Prosecutors have called for tough penalties and mid-level fines against the self-confessed Scarlett Johansson nude photo hacker.
Christopher Chaney, of Jacksonville, Florida, 35, pleaded guilty in March to hacking into the webmail account of numerous celebs including Mila Kunis and Scarlett Johansson and changing settings to forwards emails to accounts under his control.
The tactic allowed Chaney to gain access to personal emails and photographs sent through smartphones and linked webmail services, including images of celebs in various states of undress that were intended for viewing only by their partners. Johansson said her photos were sent to her then-husband Ryan Reynolds three years prior to their publication last year.
Risque photographs harvested by Chaney found their way onto gossip websites. Police, called in to investigate the leaks, soon traced the hacks back to Chaney, resulting in his arrest.
"In most cases, Chaney accessed the administrative settings on the victims’ accounts so that all of their emails would automatically be forwarded to a separate email account that he controlled.
"This form of wiretapping allowed Chaney to continually receive victims’ emails even after a password had been reset," explains an FBI statement issued at the time of his arrest last October.
The offences took place between November 2010 and February 2011. Chaney used the contact books of compromised accounts to draw up list of fresh victims to target. It's unclear how he obtained access to targeted accounts but guessing password reset questions would seem the most likely approach.
Prosecutors are calling for judges to jail Chaney for six years (71 months) and for him to pay more than $150,000 in restitution, celeb news site TMZ reports.
Specifically, Chaney ought to pay $66,000 to Scarlett Johansson, $77,000 to actress and singer Renee Olstead and $7,500 to Christina Aguilera for the publication of semi-nude snaps, allegedly grabbed from her personal stylist's account.
The police investigation (dubbed Operation Hackerazzi) was launched following a wave of hacking attacks against the email accounts of around 50 celebrities including Lady Gaga and Miley Cyrus as well as Johansson and Aguilera.
Chaney says his webmail photo hacking exploits were driven by compulsion. He claims to have obtained evidence using the same techniques that various male celebrities are secretly gay.
There's no evidence of extortion and little suggestion that he tried to sell the illicit content he purloined.

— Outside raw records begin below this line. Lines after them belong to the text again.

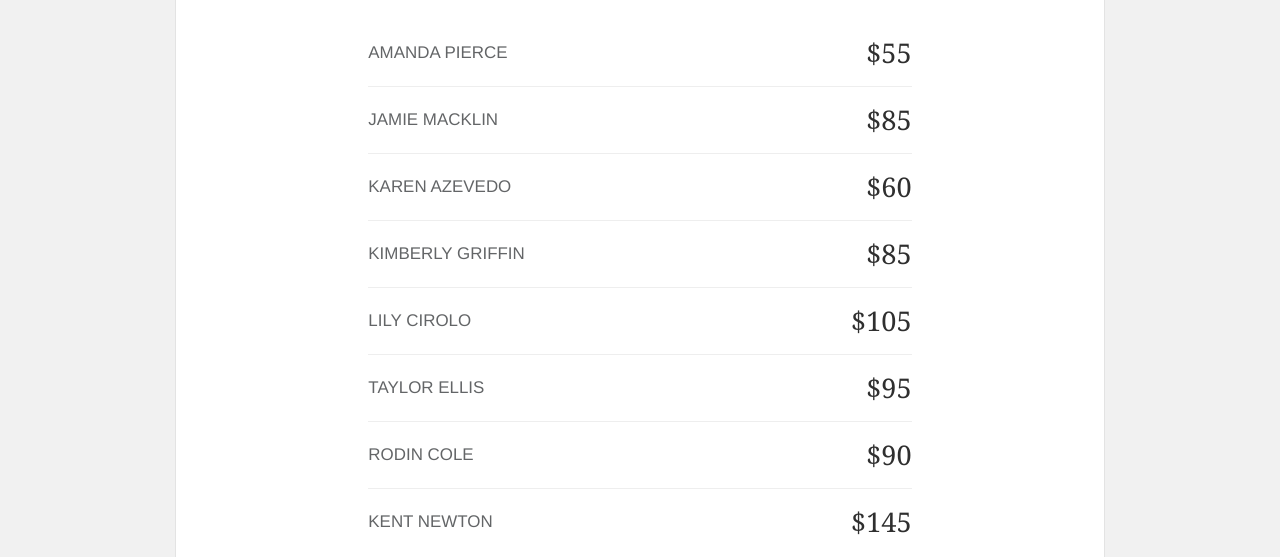
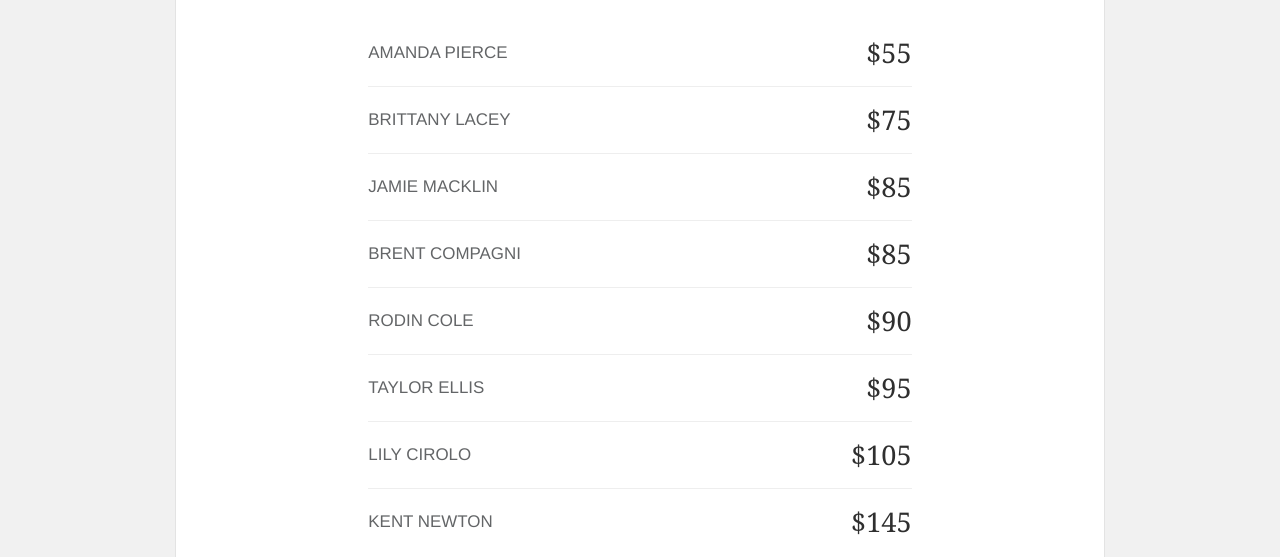
Before and after one commit to knsnewsite/knsnewsite.github.io, a Jekyll site: the page built from services/index.html, in a window 1280 px wide. Shown: the part 530-1087 px from the top of the page. Built offline with Jekyll 4.4.1, drawn with Linux system fonts in a browser that asks for light colours; comment, search, counter and statistics services are not loaded.

Commit message:
update team members on services haircuts

```diff
--- a/services/index.html
+++ b/services/index.html
@@ -13,12 +13,12 @@ service-title: Haircuts
 		<div class="row">
 			<div class="col-sm-12 col-md-8 col-md-offset-2">
 				<p>Amanda Pierce <span class="cost">$55</span></p>
+				<p>Brittany Lacey <span class="cost">$75</span></p>
 				<p>Jamie Macklin <span class="cost">$85</span></p>
-				<p>Karen Azevedo <span class="cost">$60</span></p>
-				<p>Kimberly Griffin <span class="cost">$85</span></p>
+				<p>Brent Compagni <span class="cost">$85</span></p>
+				<p>Rodin Cole <span class="cost">$90</span></p>
+				<p>Taylor Ellis <span class="cost">$95</span></p>
 				<p>Lily Cirolo <span class="cost">$105</span></p>
-				<p>Taylor Ellis <span class="cost">$95</span></p>
-				<p>Rodin Cole <span class="cost">$90</span></p>
 				<p>Kent Newton <span class="cost">$145</span></p>
 			</div>
 			<div class="col-sm-12 col-md-8 col-md-offset-2">
```
Also changed, not shown: 1 other file.
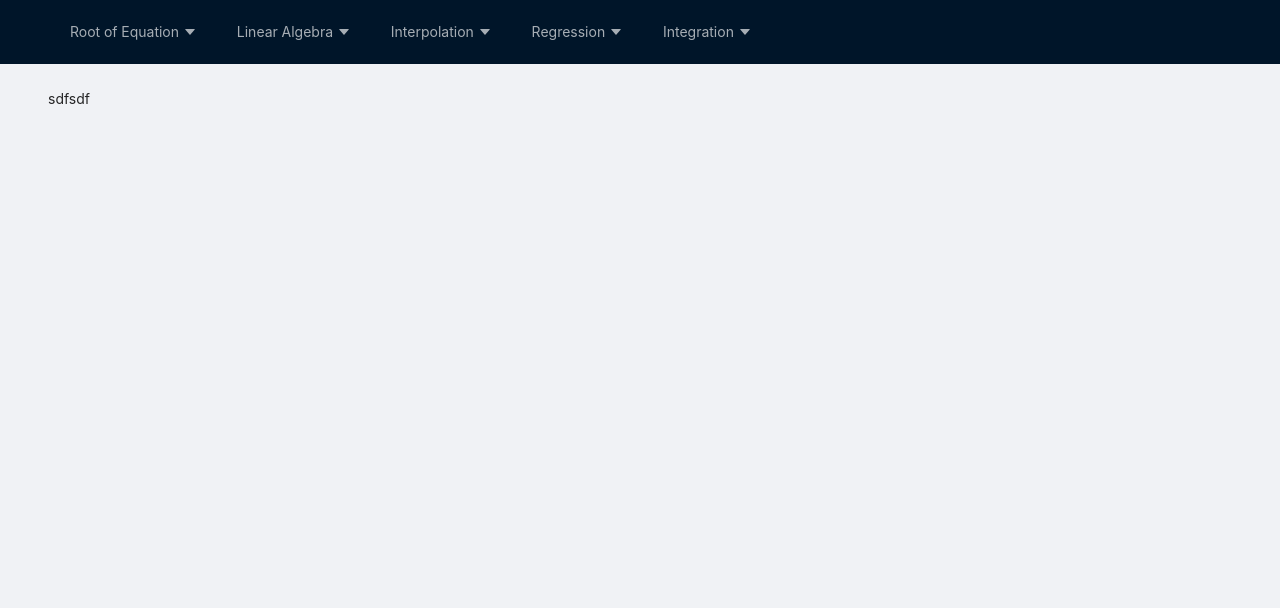
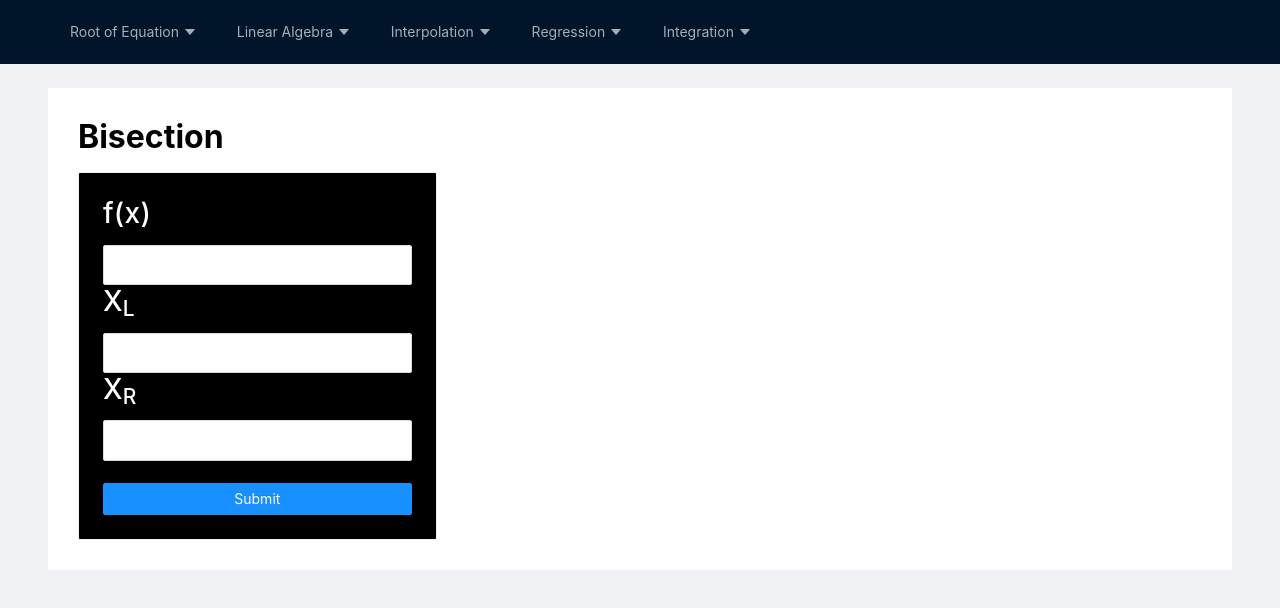
Before and after one commit to kasettakorn/Numer_ts, a React (Create React App) app: page /bisection in a window 1280 px wide. Shown: the top 608 px of the page. Built offline with nearby package versions, Linux system fonts and the light colour scheme.

Commit message:
Debug Graph

```diff
--- a/package.json
+++ b/package.json
@@ -16,7 +16,6 @@
     "@types/react": "^17.0.39",
     "@types/react-bootstrap": "^0.32.29",
     "@types/react-dom": "^17.0.11",
-    "@types/react-plotly.js": "^2.5.0",
     "@types/react-router-dom": "^5.3.3",
     "algebrite": "^1.4.0",
     "antd": "^4.18.9",
--- a/src/calculation/Root of equation/Bisection.tsx
+++ b/src/calculation/Root of equation/Bisection.tsx
@@ -1,10 +1,112 @@
-import React from 'react'
+import React, { useState } from 'react'
+import { Card, Input, Button, Table } from 'antd';
+import 'antd/dist/antd.css';
+import { error, func } from '../../services';
+import Graph from '../../components/Graph.component';
 
-const Bisection : React.FC = () => {
-  return (
-    <div>
-        <p>sdfsdf</p>
-    </div>
-  )
+interface IInput {
+    fx: string | math.MathExpression,
+    xl: Number | string,
+    xr: Number | string
 }
-export default Bisection
+
+interface HandleChangeInterface {
+    target: HTMLInputElement;
+  }
+
+function Bisection()  {
+    const [input, setInput] = useState<IInput | null>(null);
+    const [showOutput, setShowOutput] = useState(false);
+    const [showGraph, setShowGraph] = useState(false);
+
+    const bisection = (x1 : Number, x2 : Number) => {
+        // var increaseFunction = false;
+        // var xm = 0;
+        // var sum = 0;
+        // var n = 0;
+        // var data : any
+        // data['xl'] = []
+        // data['xr'] = []
+        // data['x'] = []
+        // data['error'] = []
+        // if (func(fx, xl) < func(this.state.fx, xr)) {
+        //     increaseFunction = true;
+        // }
+
+        // do {
+        //     xm = (xl + xr) / 2;
+        //     if (func(this.state.fx, xm) * func(this.state.fx, xr) < 0) {
+        //         sum = error(xm, xr);
+        //         if (increaseFunction) {
+        //             xl = xm;
+        //         }
+        //         else {
+        //             xr = xm;
+        //         }
+
+        //     }
+        //     else {
+        //         sum = error(xm, xl);
+        //         if (increaseFunction) {
+        //             xr = xm;
+        //         }
+        //         else {
+        //             xl = xm;
+        //         }
+        //     }
+        //     data['xl'][n] = xl;
+        //     data['xr'][n] = xr;
+        //     data['x'][n] = xm.toFixed(8);
+        //     data['error'][n] = Math.abs(sum).toFixed(8);
+        //     n++;
+        // } while (Math.abs(sum) > 0.000001);
+        // this.createTable(data['xl'], data['xr'], data['x'], data['error']);
+        // this.setState({
+        //     showOutputCard: true,
+        //     showGraph: true,
+
+        // })
+        setShowOutput(true);
+        setShowGraph(true);
+
+
+    }
+
+    return (
+        <div style={{ background: "#FFFF", padding: "30px" }}>
+            <h2 style={{ color: "black", fontWeight: "bold" }}>Bisection</h2>
+            <div className="row">
+                <div className="col-4">
+                    <Card
+                        bordered={true}
+                        style={{ background: "black", color: "#FFFFFFFF" }}
+
+                        id="inputCard"
+                    >
+                        <h3 style={{color:"white"}}>f(x)</h3><Input size="large" name="fx"></Input>
+                        <h3 style={{color:"white"}}>X<sub>L</sub></h3><Input size="large" name="xl" ></Input>
+                        <h3 style={{color:"white"}}>X<sub>R</sub></h3><Input size="large" name="xr" ></Input><br /><br />
+                        <Button block type="primary" id="submit_button" onClick={() => bisection(1.5, 2)}>Submit</Button>
+                    </Card>
+                </div>
+                <div className="col">
+                    {showGraph && <Graph fx={"x^4-13"} title="Bisection Method" />}
+                </div>
+            </div>
+            <div className="row">
+                {showOutput &&
+                    <Card
+                        title={"Output"}
+                        bordered={true}
+                        id="outputCard"
+                    >
+                        {/* <Table pagination={{defaultPageSize: 5}} columns={columns} dataSource={dataInTable} bodyStyle={{ fontWeight: "bold", fontSize: "18px", color: "black" }}></Table> */}
+                    </Card>
+                }
+            </div>
+        </div>
+
+    );
+}
+
+export default Bisection;
--- a/src/components/Graph.component.tsx
+++ b/src/components/Graph.component.tsx
@@ -1,6 +1,6 @@
 import React from 'react'
 import math, { range, compile } from 'mathjs';
-import Plot from 'react-plotly.js';
+import PlotlyChart from 'react-plotlyjs-ts';
 
 interface GraphProp {
     fx: math.MathExpression,
@@ -8,21 +8,41 @@ interface GraphProp {
 }
 
 export default function Graph(props : GraphProp) {
-    let { fx, title } = props;
+    const data = [
+        {
+            marker: {
+                color: 'rgb(16, 32, 77)'
+            },
+            type: 'scatter',
+            x: [1, 2, 3],
+            y: [6, 2, 3]
+        },
+        {
+            name: 'bar chart example',
+            type: 'bar',
+            x: [1, 2, 3],
+            y: [6, 2, 3],
+        }
+    ];
+    const layout = {
+        annotations: [
+            {
+                text: 'simple annotation',
+                x: 0,
+                xref: 'paper',
+                y: 0,
+                yref: 'paper'
+            }
+        ],
+        title: 'simple example',
+        xaxis: {
+            title: 'time'
+        },
+    };
+    return (
+        <PlotlyChart data={data}
+                     layout={layout}
 
-    return (
-        <Plot
-            data={[
-                {
-                    x: range(-10, 10, 0.5).toArray(),
-                    y: range(-10, 10, 0.5).toArray().map(function (x) {
-                        return compile(fx).evaluate({ x: x })
-                    }),
-                    type: 'scatter',
-                    marker: { color: 'red' },
-                },
-            ]}
-            layout={{ title: title }}
         />
-    )
+    );
 }
```
Also changed, not shown: src/services/index.ts (+11 -11 lines), 1 other file (tests, documents, lock files or other folders).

These mitigating factors may count in his favour when he appears in a Los Angeles federal court for a sentencing hearing, scheduled for 23 July.
Commentary on the security aspects of the case, principally the need to secure and monitor webmail accounts, can be found in a blog post by Graham Cluley of Sophos here. ®